My favorite Olympic sports are the equestrian events. These are the only Olympic events were males and female compete against other. They are the only events where you can reasonable expect have competitors over 60.
The three Olympic equestrian events are:
Horse and rider teams perform a set pattern of maneuvers emphasizing grace, athletic ability, and teamwork. They also perform a ride of their own choreography set to music.
Horse and rider jump a course of obstacles in an arena. The fastest time with the least number of rails knocked down wins. (This photo is actually from the Modern Pentathlon which includes show jumping.)
Three Day Eventing
Teams compete in dressage, a cross country jumping course, and show jumping
Want to read more about them?
“A young boy named Hans dreams of one day working with the famed stallions of Lipizza. But coming from a family of bakers, Hans is discouraged from ever becoming a rider. That is, until the day he is invited to watch the extraordinary Ballet of Lipizzaners — from the Imperial Box! — and his life is changed forever.”
I am highly skeptical of fiction about horses because so many authors just don’t get it right. But, Marguerite Henry was amazing. She wrote historical horse fiction for kids. I grew up on all her books.
“As the Russians closed in on Hitler from the east and the Allies attacked from the west, American soldiers discovered a secret Nazi effort to engineer a master race of the finest purebred horses. With the support of U.S. general George S. Patton, a passionate equestrian, the Americans planned an audacious mission to kidnap these beautiful animals and smuggle them into safe territory—assisted by a daring Austrian colonel who was both a former Olympian and a trainer of the famous Lipizzaner stallions.”

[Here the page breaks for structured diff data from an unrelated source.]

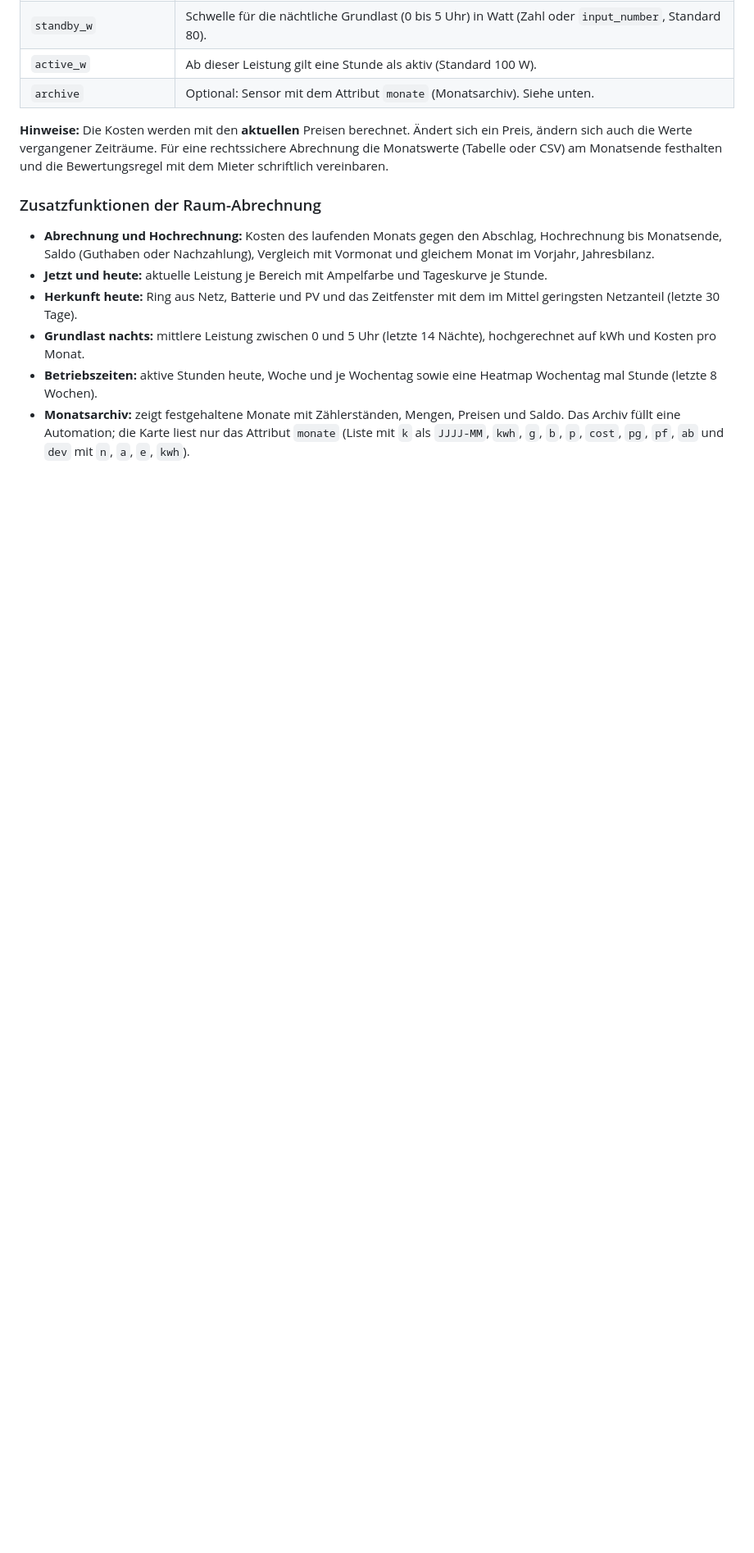
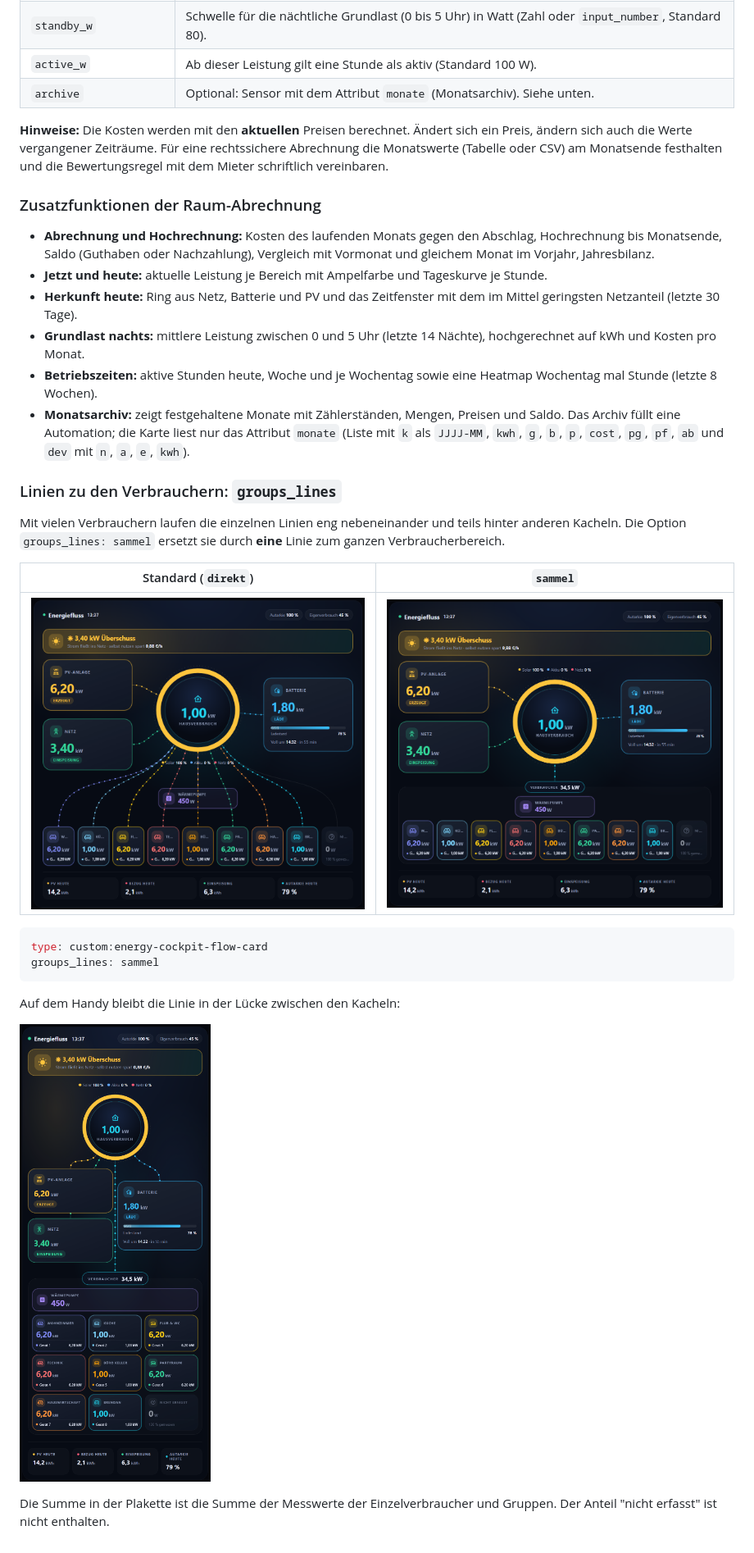
Before and after one commit to msucimaker3112/energy-cockpit, a Markdown page: docs/KONFIGURATION.md, the part around one of its changes. Shown at 82% size. Rendered like a GitHub page; pictures changed too: docs/img/sammel-breit.png (added), docs/img/sammel-schmal.png (added), docs/img/sammel-vorher.png (added); blank space fills up the shorter version.

Commit message:
0.8.0: Option groups_lines: sammel (eine Linie zum ganzen Verbraucherbereich), Assistent und Doku (Issue 2)
Co-Authored-By: Claude Sonnet 5.5 <noreply@anthropic.com>

````diff
--- a/docs/KONFIGURATION.md
+++ b/docs/KONFIGURATION.md
@@ -272,3 +273,23 @@ Unterhalb der Tabelle zeigt die Karte zum Vergleich immer auch den Betrag für "
 - **Grundlast nachts:** mittlere Leistung zwischen 0 und 5 Uhr (letzte 14 Nächte), hochgerechnet auf kWh und Kosten pro Monat.
 - **Betriebszeiten:** aktive Stunden heute, Woche und je Wochentag sowie eine Heatmap Wochentag mal Stunde (letzte 8 Wochen).
 - **Monatsarchiv:** zeigt festgehaltene Monate mit Zählerständen, Mengen, Preisen und Saldo. Das Archiv füllt eine Automation; die Karte liest nur das Attribut `monate` (Liste mit `k` als `JJJJ-MM`, `kwh`, `g`, `b`, `p`, `cost`, `pg`, `pf`, `ab` und `dev` mit `n`, `a`, `e`, `kwh`).
+
+
+### Linien zu den Verbrauchern: `groups_lines`
+
+Mit vielen Verbrauchern laufen die einzelnen Linien eng nebeneinander und teils hinter anderen Kacheln. Die Option `groups_lines: sammel` ersetzt sie durch **eine** Linie zum ganzen Verbraucherbereich.
+
+| Standard (`direkt`) | `sammel` |
+|---|---|
+| ![Eine Linie je Gruppe](img/sammel-vorher.png) | ![Eine Sammel-Linie](img/sammel-breit.png) |
+
+```yaml
+type: custom:energy-cockpit-flow-card
+groups_lines: sammel
+```
+
+Auf dem Handy bleibt die Linie in der Lücke zwischen den Kacheln:
+
+![Sammel-Linie, schmale Ansicht](img/sammel-schmal.png)
+
+Die Summe in der Plakette ist die Summe der Messwerte der Einzelverbraucher und Gruppen. Der Anteil "nicht erfasst" ist nicht enthalten.
````
Also changed, not shown: other parts of docs/KONFIGURATION.md (+1 -0 lines), docs/INSTALLATION.md (+1 -1 lines), docs/img/wiz-flow-5-verbraucher.png, 12 other files.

I just found out about this one and preordered it. The Lipizzans of the Spanish Riding School in Vienna are national treasures. The mares and foals live on a stud farm in the countryside. The Allies went in and rescued the horses from the Nazis. This was the subject of a Disney movie too.
“November 1958: the National Horse Show at Madison Square Garden in New York City. Into the rarefied atmosphere of wealth and tradition comes the most unlikely of horses—a drab white former plow horse named Snowman—and his rider, Harry de Leyer. They were the longest of all longshots—and their win was the stuff of legend.”
This is going to be a movie too.
“A horse lover, rider, carouser, competitor, taskmaster, dreamer, teacher, and visionary, George Morris has been ever-present on the rarified stage of the international riding elite for most of the 70 years he’s been in the saddle. He has represented our country as an athlete and a coach and, at one time or another, instructed many of our nation’s best horsemen and women. His carefully chosen, perfectly enunciated words are notoriously powerful. They can raise you up or cut you to the quick. His approval can be a rainmaker; his derision can end a career.”
Ooooh, this could be good. He’s been chef d’equipe (coach) of the U.S. international teams for a long time. He’s got all the stories.
“A thrilling look at the Olympic sport of show jumping and its superstar horse and rider pairings, including McLain Ward and Sapphire, Ian Millar and Big Ben, Beezie Madden and Authentic, and many more. Utilizing his own experience as an amateur show jumper, Papows brings together personal interviews with the biggest stars, owners, support staff, and caregivers, to give readers an inside look at the personalities behind show jumping. With a foreword by Olympic team coach George Morris, each chapter features a different internationally celebrated horse and rider and their intimate stories of success, struggle, and sacrifice.”
I got to see Millar and Big Ben compete in Canada at the height of their fame. It was absolutely magical. If you aren’t a horse person, trust me. They were HUGE. They have statues of them in Canada. Big Ben got his own stamp. How many human athletes get their own stamp?
Three Day Eventing
“Mark Todd’s eventing career is the stuff of legend and encompasses one of the greatest sporting comebacks of all time. When he ‘retired’ from competing in eventing in 2000, he had already been named ‘Rider of the Century’ for his natural empathy with a horse and his extraordinary success, which included back-to-back Olympic gold medals, five Burghley wins and three Badminton victories. The story of his progress from dairy farmer to world renowned sportsman is told with typically laid-back humor, but it reveals the fierce determination, discipline, and personal sacrifice that lies behind Todd’s calm exterior.”
You have to be flat out insane to be an eventer. Injuries, up to and including death, are common.